The TX pin is the output from the module and is 3.3V logic.
The RX pin is the input into the module and is 5V compliant (there is a level shifter on this pin)
These are connected through to the CP2104 USB-to-Serial converter so they should not be connected to or used unless you're super sure you want to because you will also be getting the USB traffic on these!
You can use the ESP8266 to control I2C and SPI devices, sensors, outputs, etc. While this is done by 'bitbanging', it works quite well and the ESP8266 is fast enough to match 'Arduino level' speeds.
In theory you can use any pins for I2C and SPI but to make it easier for people using existing Arduino code, libraries, sketches we set up the following:
- I2C SDA = GPIO #4 (default)
- I2C SCL = GPIO #5 (default)
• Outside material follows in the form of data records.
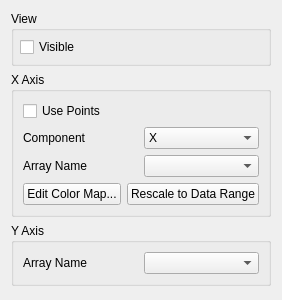
The window that Qt/Components/Resources/UI/pqBarChartDisplayEditor.ui (wildmichael/ParaView3-enhancements-old) describes before a commit, drawn with Qt 5.
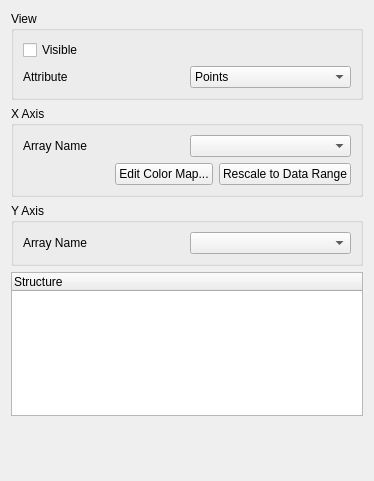
The same window after the commit.

Diff of the .ui file:
```diff
--- a/Qt/Components/Resources/UI/pqBarChartDisplayEditor.ui
+++ b/Qt/Components/Resources/UI/pqBarChartDisplayEditor.ui
@@ -5,8 +5,8 @@
    <rect>
     <x>0</x>
     <y>0</y>
-    <width>265</width>
-    <height>300</height>
+    <width>311</width>
+    <height>481</height>
    </rect>
   </property>
   <property name="windowTitle" >
@@ -18,23 +18,8 @@
      <property name="title" >
       <string>View</string>
      </property>
-     <layout class="QHBoxLayout" >
-      <property name="spacing" >
-       <number>6</number>
-      </property>
-      <property name="leftMargin" >
-       <number>6</number>
-      </property>
-      <property name="topMargin" >
-       <number>6</number>
-      </property>
-      <property name="rightMargin" >
-       <number>6</number>
-      </property>
-      <property name="bottomMargin" >
-       <number>6</number>
-      </property>
-      <item>
+     <layout class="QGridLayout" >
+      <item row="0" column="0" colspan="2" >
        <widget class="QCheckBox" name="ViewData" >
         <property name="toolTip" >
          <string>&lt;html>&lt;head>&lt;meta name="qrichtext" content="1" />&lt;/head>&lt;body style=" white-space: pre-wrap; font-family:Sans Serif; font-size:9pt; font-weight:400; font-style:normal; text-decoration:none;">&lt;p style=" margin-top:0px; margin-bottom:0px; margin-left:0px; margin-right:0px; -qt-block-indent:0; text-indent:0px;">Toggle visibility of this dataset's geometry.&lt;/p>&lt;/body>&lt;/html></string>
@@ -44,37 +29,18 @@
         </property>
        </widget>
       </item>
-     </layout>
-    </widget>
-   </item>
-   <item>
-    <widget class="QGroupBox" name="groupBox" >
-     <property name="title" >
-      <string>X Axis</string>
-     </property>
-     <layout class="QGridLayout" >
-      <item row="0" column="0" colspan="2" >
-       <widget class="QCheckBox" name="UsePoints" >
-        <property name="toolTip" >
-         <string>&lt;html>When checked the chart will use points instead of point data on the X axis.&lt;/html></string>
-        </property>
-        <property name="text" >
-         <string>Use Points</string>
-        </property>
-       </widget>
-      </item>
       <item row="1" column="0" >
-       <widget class="QLabel" name="labelPointComponent" >
+       <widget class="QLabel" name="label" >
         <property name="text" >
-         <string>Component</string>
+         <string>Attribute</string>
         </property>
        </widget>
       </item>
       <item row="1" column="1" >
-       <widget class="QComboBox" name="PointComponent" >
+       <widget class="QComboBox" name="FieldAssociation" >
         <item>
          <property name="text" >
-          <string>X</string>
+          <string>Points</string>
          </property>
         </item>
         <item>
@@ -89,17 +55,26 @@
         </item>
        </widget>
       </item>
-      <item row="2" column="0" >
+     </layout>
+    </widget>
+   </item>
+   <item>
+    <widget class="QGroupBox" name="groupBox" >
+     <property name="title" >
+      <string>X Axis</string>
+     </property>
+     <layout class="QGridLayout" >
+      <item row="0" column="0" >
        <widget class="QLabel" name="labelXArrayName" >
         <property name="text" >
          <string>Array Name</string>
         </property>
        </widget>
       </item>
-      <item row="2" column="1" >
+      <item row="0" column="1" >
        <widget class="QComboBox" name="XArrayName" />
       </item>
-      <item row="3" column="0" colspan="2" >
+      <item row="1" column="0" colspan="2" >
        <layout class="QHBoxLayout" >
         <item>
          <spacer>
@@ -170,6 +145,15 @@
      </layout>
     </widget>
    </item>
+   <item>
+    <widget class="QTreeWidget" name="CompositeTree" >
+     <column>
+      <property name="text" >
+       <string>Structure</string>
+      </property>
+     </column>
+    </widget>
+   </item>
    <item>
     <spacer>
      <property name="orientation" >
@@ -177,8 +161,8 @@
      </property>
      <property name="sizeHint" >
       <size>
-       <width>20</width>
-       <height>0</height>
+       <width>352</width>
+       <height>101</height>
       </size>
      </property>
     </spacer>
```
Left out of the diff: 86 changed lines with no effect on the pictures.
If you want, you can connect to I2C devices using other 2 pins in the Arduino IDE, by calling
Wire.pins(sda, scl) before any other Wire code is called (so, do this at the begining of
setup() for example
Likewise, you can use SPI on any pins but if you end up using 'hardware SPI' you will want to use the following:
- SPI SCK = GPIO #14 (default)
- SPI MOSI = GPIO #13 (default)
- SPI MISO = GPIO #12 (default)
This breakout has 9 GPIO: #0, #2, #4, #5, #12, #13, #14, #15, #16 arranged at the top edge of the Feather PCB
All GPIO are 3.3V logic level in and out, and are not 5V compatible. Read the full spec sheet to learn more about the GPIO pin limits, but be aware the maximum current drawn per pin is 12mA.
These pins are general purpose and can be used for any sort of input or output. Most also have the ability to turn on an internal pullup. Many have special functionality:
GPIO #0, which does not have an internal pullup, and is also connected a red LED. This pin is used by the ESP8266 to determine when to boot into the bootloader. If the pin is held low during power-up it will start bootloading! That said, you can always use it as an output, and blink the red LED - note the LED is reverse wired so setting the pin LOW will turn the LED on.
GPIO #2, is also used to detect boot-mode. It also is connected to the blue LED that is near the WiFi antenna. It has a pullup resistor connected to it, and you can use it as any output (like #0) and blink the blue LED.
GPIO #15, is also used to detect boot-mode. It has a pulldown resistor connected to it, make sure this pin isn't pulled high on startup. You can always just use it as an output
GPIO #16 can be used to wake up out of deep-sleep mode, you'll need to connect it to the RESET pin
Also note that GPIO #12/13/14 are the same as the SCK/MOSI/MISO 'SPI' pins!
There is also a single analog input pin called A. This pin has a ~1.0V maximum voltage, so if you have an analog voltage you want to read that is higher, it will have to be divided down to 0 - 1.0V range
We have a few other pins for controlling the ESP8266
- RST - this is the reset pin for the ESP8266, pulled high by default. When pulled down to ground momentarily it will reset the ESP8266 system. This pin is 3.3V logic only
- EN (CH_PD) - This is the enable pin for the ESP8266, pulled high by default. When pulled down to ground momentarily it will reset the ESP8266 system. This pin is 3.3V logic only